Last week, Governor Bruce Rauner said that he had spoken with both Senate President John Cullerton and House Speaker Michael Madigan about his proposed sale of the state's Thompson Center building in Chicago, and that both men were "forward leaning and positive" about the plan.

So I checked in with the legislative leaders, and that's not exactly what I heard.

"The governor and President Cullerton spoke," said the Senate President's spokesperson Rikeesha Phelon. Okay, so far so good. At least these weren't "phantom" phone conversations like the ones Governor-elect Rauner claimed he had with those two on election night last November, but didn't.

"We will take a look at the specifics of the plan in light of state statutes regarding property control and facility closures," Phelon continued.

Um, wait. That doesn't sound all too "forward leaning and positive." I asked Phelon: Is Cullerton positive about this at all?

"I would say the word is 'open,' but under review," she replied.

Last year, gubernatorial candidate Bruce Rauner pledged to "crack down on waste" in government in order to save taxpayers over $140 million.

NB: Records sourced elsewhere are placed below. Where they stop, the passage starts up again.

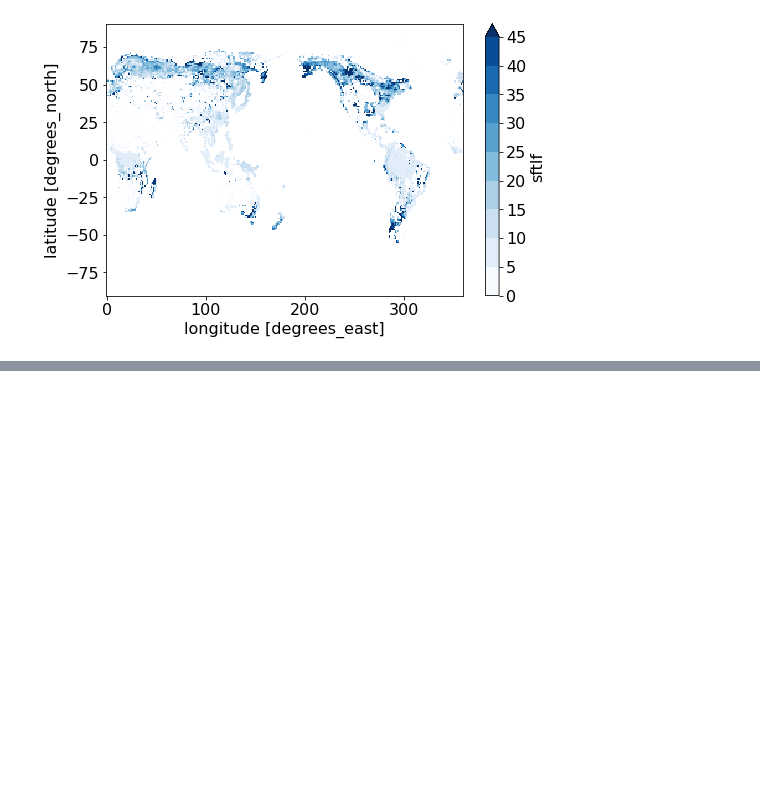
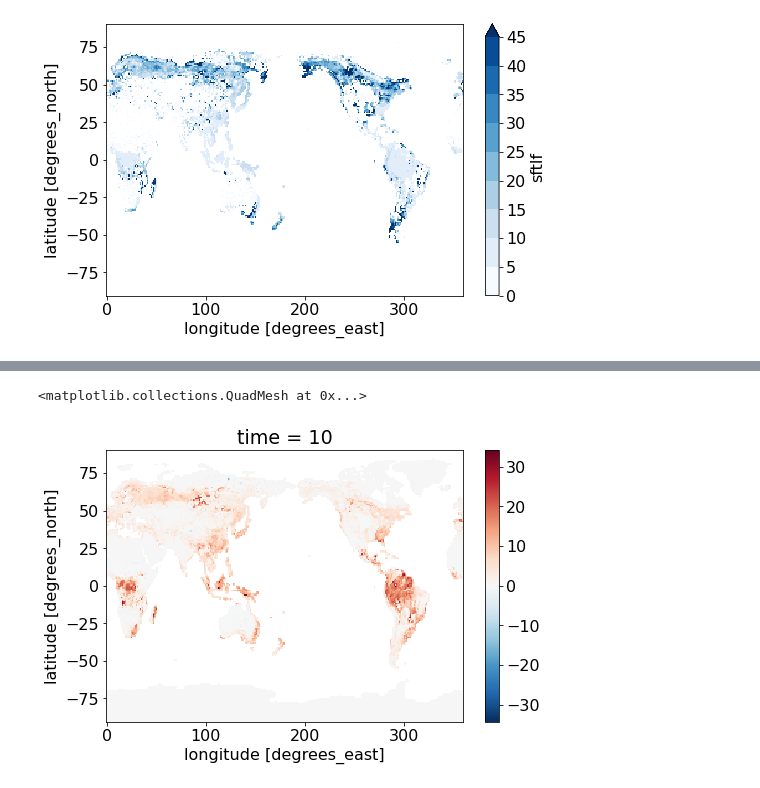
Before and after one commit to ckoven/flat10, a Jupyter notebook: flat10-analysis.ipynb, the cells around one changed output, grey strips where cells are left out. Drawn from its saved outputs; the diff is of its cells as text; code cells hidden in the pictures; blank space fills up the shorter version.

```diff
--- a/flat10-analysis.ipynb
+++ b/flat10-analysis.ipynb
@@ -849,0 +861,15 @@ d_deadc_dt.mean(dim='lon').plot(x='time')
+# %%
+emiss_deadc_mask = (emiss_deadc_map /emiss_deadc_map) / ((np.abs(emiss_deadc_map) > 1.e-3) * (emiss_deadc_map < 1.e1))
+
+emiss_deadc_map_masked = emiss_deadc_map * emiss_deadc_mask
+tau_deadc_map_masked = (tau_deadc_map*emiss_deadc_mask)
+
+ddeadcdt_spatial_emulator_zec = memory_xr(emiss_zec_xr, tau_deadc_map_masked, emiss_deadc_map_masked)
+
+ddeadcdt_spatial_emulator_zec_noinfs = (ddeadcdt_spatial_emulator_zec * (np.isfinite(ddeadcdt_spatial_emulator_zec) / np.isfinite(ddeadcdt_spatial_emulator_zec)))
+ddeadcdt_spatial_emulator_zec_noinfs = ddeadcdt_spatial_emulator_zec_noinfs.fillna(0)
+ddeadcdt_spatial_emulator_zec_masked = ddeadcdt_spatial_emulator_zec_noinfs * landmask.data
+ddeadcdt_spatial_emulator_zec_masked.isel(time=10).plot()
+# %% [output]
+<matplotlib.collections.QuadMesh at 0x...>
+[figure, added]
```
Also changed, not shown: parts of 59 cells of this notebook.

He also vowed to cut $500 million from the Illinois Department of Central Management Services and find another $250 million in Medicaid savings.

Very little of that has happened to date, as the governor himself inadvertently admitted during a speech last week in the southern Cook County suburbs.

Instead of saving $500 million at CMS, for example, Rauner touted just $15 million in savings, mainly from grounding the state's fleet of airplanes - although that doesn't take into consideration the cost of paying mileage reimbursements for all those folks who can no longer fly.

The governor identified a grand total of $107 million in what he said are savings he's found this year, but most came from cuts at the Department of Healthcare and Family Services, and people I've talked to aren't buying those numbers because some major state cost controls have been allowed to expire. He also failed to mention that he vetoed a bill that the Democrats say would've resulted in $400 million in DHFS savings - far more than his own stated campaign goal and lots more than the $70 million he claims to have actually saved.

Governor Rauner also bemoaned the lack of a budget and the myriad court orders which are forcing state spending at last fiscal year's levels. "I can't control" the court orders, the governor said. That's true, but the governor could try negotiating with the stakeholders and the courts to come up with more affordable orders. He's not a complete victim.

And, of course, he repeatedly complained that the Democratic General Assembly hasn't allowed votes on a single one of his Turnaround Agenda items.

He has a right to complain, but he's not a legislator and needs to eventually realize that he can't pass bills on his own.